%%

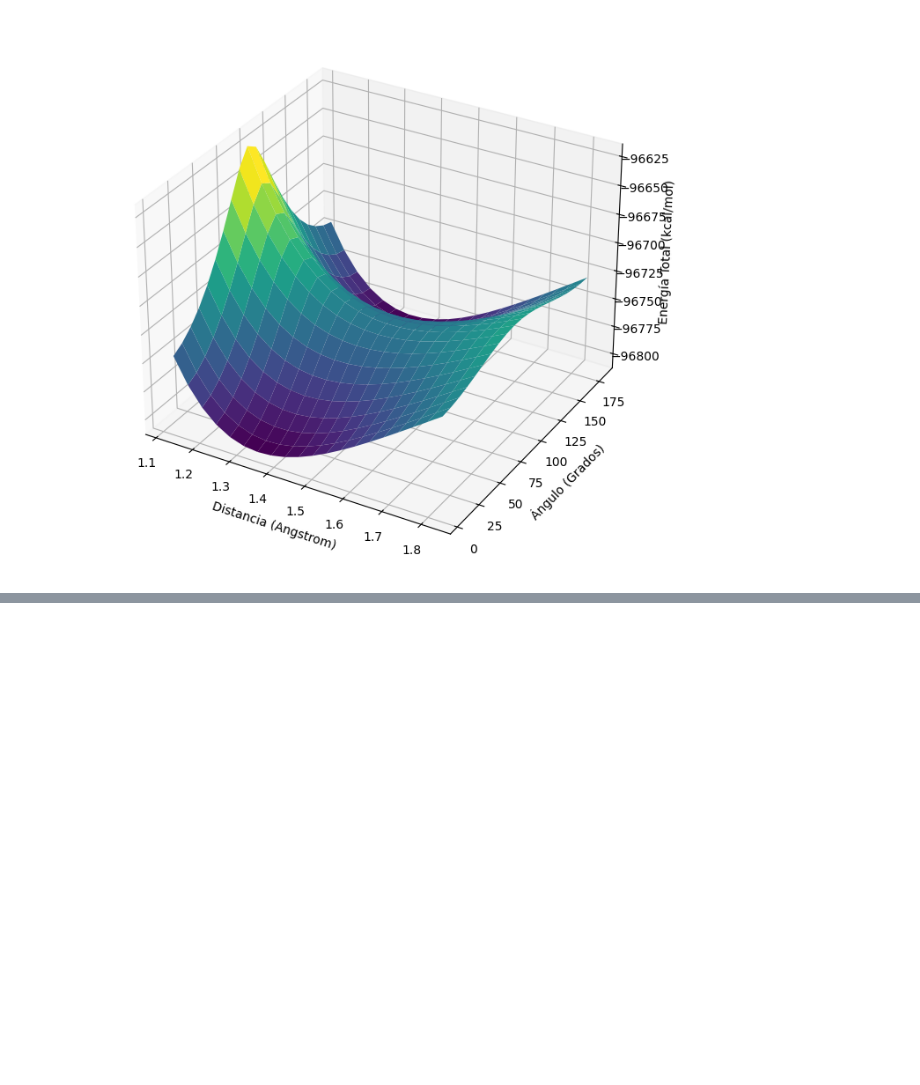
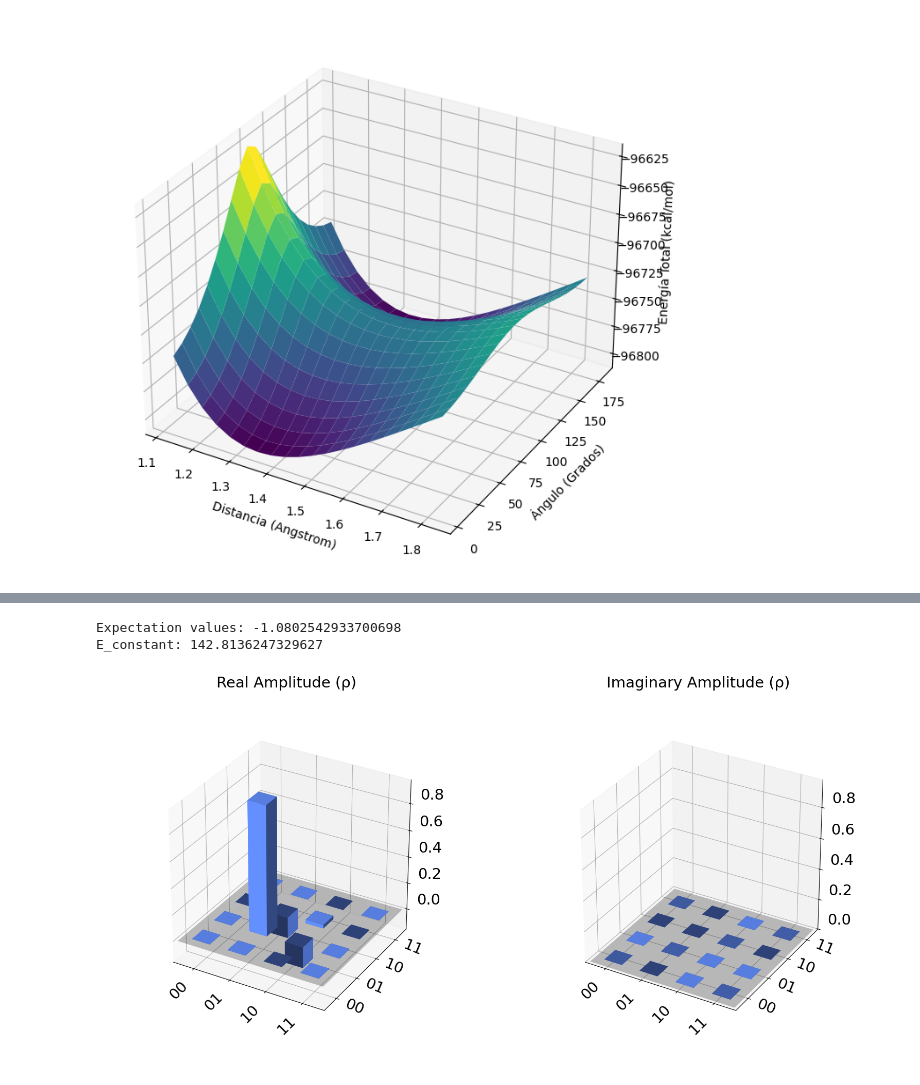
Before and after one commit to jervaal/IPRE-VQE, a Jupyter notebook: try.ipynb, the cells around one changed output, grey strips where cells are left out. Saved outputs shown, nothing was run; the diff lists cells and outputs as text; code cells hidden in the pictures; blank space fills up the shorter version.

Commit message:
avances de trotterización

```diff
--- a/try.ipynb
+++ b/try.ipynb
@@ -694,0 +729,66 @@ plt.show()
+# %%
+trans_gs_energy, trans_gs_circuit, trans_pauli_ham = generate_vqe_optimal(z_matrix_trans, 2)
+# %%
+from qiskit_aer import AerSimulator
+from qiskit_ibm_runtime import EstimatorV2
+from qiskit.transpiler.preset_passmanagers import generate_preset_pass_manager
+
+
+
+backend = AerSimulator()
+
+pm = generate_preset_pass_manager(backend= backend,
+                                  optimization_level= 1)
+
+trans_isa_optimal_ansatz = pm.run(trans_gs_circuit)
+trans_isa_hamiltonian = pauli_ham.apply_layout(trans_isa_optimal_ansatz.layout)
+
+estimator = EstimatorV2(backend= backend)
+
+job = estimator.run([(trans_isa_optimal_ansatz, trans_isa_hamiltonian)])
+pub_result = job.result()[0]
+
+#energy
+print(f"Expectation values: {pub_result.data.evs}")
+
+trans_energy_constant = -154.27503126952496 / pub_result.data.evs
+
+print(f'E_constant: {trans_energy_constant}')
+# %% [output]
+Expectation values: -1.0802542933700698
+E_constant: 142.8136247329627
+# %%
+from qiskit_algorithms import TimeEvolutionProblem, TrotterQRTE
+from qiskit.primitives import Estimator
+from qiskit.circuit.library import PauliEvolutionGate
+from qiskit.synthesis import LieTrotter, SuzukiTrotter
+
+
+final_time = 100
+time_steps = 1000
+
+dt = final_time / time_steps
+
+trotter = TrotterQRTE(product_formula= SuzukiTrotter(4),
+                      num_timesteps= time_steps,
+                      estimator= Estimator())
+
+initial_state = Statevector(trans_gs_circuit)
+
+problem = TimeEvolutionProblem(hamiltonian= trans_pauli_ham,
+                               initial_state= initial_state,
+                               time= final_time,
+                               aux_operators= [trans_pauli_ham])
+
+result = trotter.evolve(problem)
+# %%
+final_state = result.evolved_state
+
+obs_data = np.array((np.array(result.observables)[:,:,0]))
+
+energies = obs_data[:, 0]
+
+
+Statevector(final_state).draw('city')
+# %% [output]
+[figure, added]
```
Also changed, not shown: parts of 39 cells of this notebook.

%%

=== TASK STATEMENT ===
Return all lines of the material that have "ipynb" in them.

=== RESPONSE AREA ===
Before and after one commit to jervaal/IPRE-VQE, a Jupyter notebook: try.ipynb, the cells around one changed output, grey strips where cells are left out. Saved outputs shown, nothing was run; the diff lists cells and outputs as text; code cells hidden in the pictures; blank space fills up the shorter version.
--- a/try.ipynb
+++ b/try.ipynb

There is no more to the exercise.